Summary (from Goodreads):
Nicholas Flamel was born in Paris on 28 September 1330. Nearly seven hundred years later, he is acknowledged as the greatest Alchemyst of his day. It is said that he discovered the secret of eternal life. The records show that he died in 1418. But his tomb is empty and Nicholas Flamel lives. The secret of eternal life is hidden within the book he protects - the Book of Abraham the Mage. It's the most powerful book that has ever existed. In the wrong hands, it will destroy the world. And that's exactly what Dr. John Dee plans to do when he steals it. Humankind won't know what's happening until it's too late. And if the prophecy is right, Sophie and Josh Newman are the only ones with the power to save the world as we know it. Sometimes legends are true. And Sophie and Josh Newman are about to find themselves in the middle of the greatest legend of all time.
I was kind of hoping to like this book a little more than I did. I heard the author speak a while back, and he was fantastic. The premise of the book was awesome. And the amount of research, history, and mythology that leaked from the pages was rather amazing. I just wasn’t necessarily feeling the action scenes or the two main characters that well.
I wanted to like Sophie and Josh. I really did. Normally, I love twin main characters. I think my problem with them was that they were supposed to be teens. And while they were old enough to do things like drive (with an adult in the car) or work summer jobs at a café and bookstore, so much of their personalities screamed 9 or 10 year-old to me. Their arguments, their jealousy, and their problem-solving all felt rather juvenile. And there were moments too when it wasn’t even that they sounded juvenile so much, as the author was really, really trying to sound youthful, and not quite pulling it off.
The adult characters were my favorites. How can you not like Nicholas Flamel? And of course his awesome, kick-butt wife who was throwing punches while imprisoned was pretty epic too. I even was fascinated by the bad guy (in a kind of Magneto way). There were some fantastical centuries old mythological creatures that were super interesting too.

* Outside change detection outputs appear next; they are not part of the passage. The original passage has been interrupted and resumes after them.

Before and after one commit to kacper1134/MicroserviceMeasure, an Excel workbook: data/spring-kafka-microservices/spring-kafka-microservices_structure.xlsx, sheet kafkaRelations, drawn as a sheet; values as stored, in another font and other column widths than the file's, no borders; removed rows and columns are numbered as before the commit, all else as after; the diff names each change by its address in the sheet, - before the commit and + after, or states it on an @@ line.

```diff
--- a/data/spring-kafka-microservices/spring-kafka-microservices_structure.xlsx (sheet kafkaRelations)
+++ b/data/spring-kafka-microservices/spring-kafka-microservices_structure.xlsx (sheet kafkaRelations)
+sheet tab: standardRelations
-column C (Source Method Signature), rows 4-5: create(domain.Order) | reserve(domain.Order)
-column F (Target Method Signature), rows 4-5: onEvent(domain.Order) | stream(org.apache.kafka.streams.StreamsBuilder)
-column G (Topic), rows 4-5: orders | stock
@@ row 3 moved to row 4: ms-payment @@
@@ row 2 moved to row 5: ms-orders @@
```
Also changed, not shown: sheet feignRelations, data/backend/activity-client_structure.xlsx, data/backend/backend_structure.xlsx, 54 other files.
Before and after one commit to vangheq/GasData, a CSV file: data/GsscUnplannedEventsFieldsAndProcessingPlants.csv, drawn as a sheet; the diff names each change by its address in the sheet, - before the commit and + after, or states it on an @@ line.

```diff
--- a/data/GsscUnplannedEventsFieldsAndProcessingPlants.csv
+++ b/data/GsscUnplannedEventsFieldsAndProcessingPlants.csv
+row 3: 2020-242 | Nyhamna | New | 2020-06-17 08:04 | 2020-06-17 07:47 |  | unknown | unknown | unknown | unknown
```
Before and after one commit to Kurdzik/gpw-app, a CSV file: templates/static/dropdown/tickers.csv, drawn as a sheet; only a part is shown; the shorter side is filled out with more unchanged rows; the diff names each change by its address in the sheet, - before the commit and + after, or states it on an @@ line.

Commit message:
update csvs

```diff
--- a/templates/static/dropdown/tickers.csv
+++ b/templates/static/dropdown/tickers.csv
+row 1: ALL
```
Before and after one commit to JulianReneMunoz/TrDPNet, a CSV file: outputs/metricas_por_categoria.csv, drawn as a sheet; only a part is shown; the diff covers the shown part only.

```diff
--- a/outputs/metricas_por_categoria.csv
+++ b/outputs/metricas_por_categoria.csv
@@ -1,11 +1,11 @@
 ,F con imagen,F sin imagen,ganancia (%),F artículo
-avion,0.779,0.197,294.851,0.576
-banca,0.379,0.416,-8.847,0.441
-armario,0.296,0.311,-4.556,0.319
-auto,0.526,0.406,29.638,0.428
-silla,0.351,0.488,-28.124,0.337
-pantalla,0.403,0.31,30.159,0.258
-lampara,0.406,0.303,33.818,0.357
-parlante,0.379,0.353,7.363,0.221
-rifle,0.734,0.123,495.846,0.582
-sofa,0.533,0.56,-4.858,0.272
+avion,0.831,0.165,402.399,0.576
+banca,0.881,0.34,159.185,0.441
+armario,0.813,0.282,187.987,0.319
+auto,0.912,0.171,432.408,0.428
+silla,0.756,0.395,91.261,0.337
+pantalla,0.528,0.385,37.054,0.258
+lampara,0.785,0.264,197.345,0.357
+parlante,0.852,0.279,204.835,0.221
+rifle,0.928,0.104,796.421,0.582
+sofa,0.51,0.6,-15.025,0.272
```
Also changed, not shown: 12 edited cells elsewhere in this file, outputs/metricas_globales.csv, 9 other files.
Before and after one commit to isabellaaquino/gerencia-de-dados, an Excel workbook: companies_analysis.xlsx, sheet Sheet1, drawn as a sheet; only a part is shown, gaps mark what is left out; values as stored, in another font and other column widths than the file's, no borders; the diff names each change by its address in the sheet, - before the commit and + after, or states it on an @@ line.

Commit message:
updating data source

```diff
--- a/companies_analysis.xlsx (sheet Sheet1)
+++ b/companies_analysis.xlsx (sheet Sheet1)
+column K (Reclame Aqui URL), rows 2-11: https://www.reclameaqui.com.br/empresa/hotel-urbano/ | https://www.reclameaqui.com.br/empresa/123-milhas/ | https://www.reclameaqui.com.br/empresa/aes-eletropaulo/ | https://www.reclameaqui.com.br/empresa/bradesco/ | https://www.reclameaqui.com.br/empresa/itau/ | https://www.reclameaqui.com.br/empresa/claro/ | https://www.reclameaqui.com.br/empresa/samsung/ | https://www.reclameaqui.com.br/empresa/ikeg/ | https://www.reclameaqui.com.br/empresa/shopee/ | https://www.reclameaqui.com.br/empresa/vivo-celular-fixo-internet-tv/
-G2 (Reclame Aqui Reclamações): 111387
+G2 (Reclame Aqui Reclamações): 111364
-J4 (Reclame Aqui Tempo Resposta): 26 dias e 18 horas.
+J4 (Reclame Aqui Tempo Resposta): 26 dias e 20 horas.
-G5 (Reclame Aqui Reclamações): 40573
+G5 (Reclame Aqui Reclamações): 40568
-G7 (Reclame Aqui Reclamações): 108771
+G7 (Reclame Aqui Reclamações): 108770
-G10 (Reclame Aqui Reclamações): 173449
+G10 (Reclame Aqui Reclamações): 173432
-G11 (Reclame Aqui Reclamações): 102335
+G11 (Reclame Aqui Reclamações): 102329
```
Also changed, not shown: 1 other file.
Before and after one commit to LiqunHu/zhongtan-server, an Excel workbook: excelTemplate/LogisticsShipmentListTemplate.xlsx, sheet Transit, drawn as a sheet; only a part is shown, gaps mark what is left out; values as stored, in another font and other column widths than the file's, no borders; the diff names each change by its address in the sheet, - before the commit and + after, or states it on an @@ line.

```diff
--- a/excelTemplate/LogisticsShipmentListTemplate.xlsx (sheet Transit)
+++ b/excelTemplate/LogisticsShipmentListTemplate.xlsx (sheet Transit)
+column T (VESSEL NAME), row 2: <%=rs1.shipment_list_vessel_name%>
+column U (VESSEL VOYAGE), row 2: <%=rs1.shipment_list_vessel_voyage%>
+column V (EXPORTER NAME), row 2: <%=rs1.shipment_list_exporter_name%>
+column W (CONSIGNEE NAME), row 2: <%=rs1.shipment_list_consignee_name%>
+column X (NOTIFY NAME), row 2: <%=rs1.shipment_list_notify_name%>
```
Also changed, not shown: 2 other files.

It’s the two sort of normal characters that were the ones lacking for me; the author seemed to be struggling with how to write teenagers and I almost wish they were children or adults instead.
The plot was also not as cool as I was expecting it to be. I liked the idea of ancient elders finding excuses to battle it out. I also found the prophecy with the twins to be kind of cool too. But, all the battles with birds and cats just seemed kind of comical to me. I feel like the writer wanted these scenes to be super suspenseful, but they came off rather silly. A lot of action felt like cartoon action and it was hard for me to take it seriously. Scary dinosaur creatures end up being friendly and communicative. There’s a super strong power that turns the mythical cat warriors into real cats…I just kind of kept smiling at that stuff, and not in a good way.
That being said, Michael Scott was able to draw in all kinds of mythology from all over the world, unique pieces of history, and plenty of good ideas that I know will need to be addressed later in the series. I was impressed by how much he was able to put into one book. And I was impressed by how well all the different pieces fit together. I do wish I cared more for the main characters. (Maybe I’d like Sophie and Josh more if they were either children or adults). I also wish some of the action scenes came off more seriously and suspenseful, as compared to comical. I give this one a 7/10.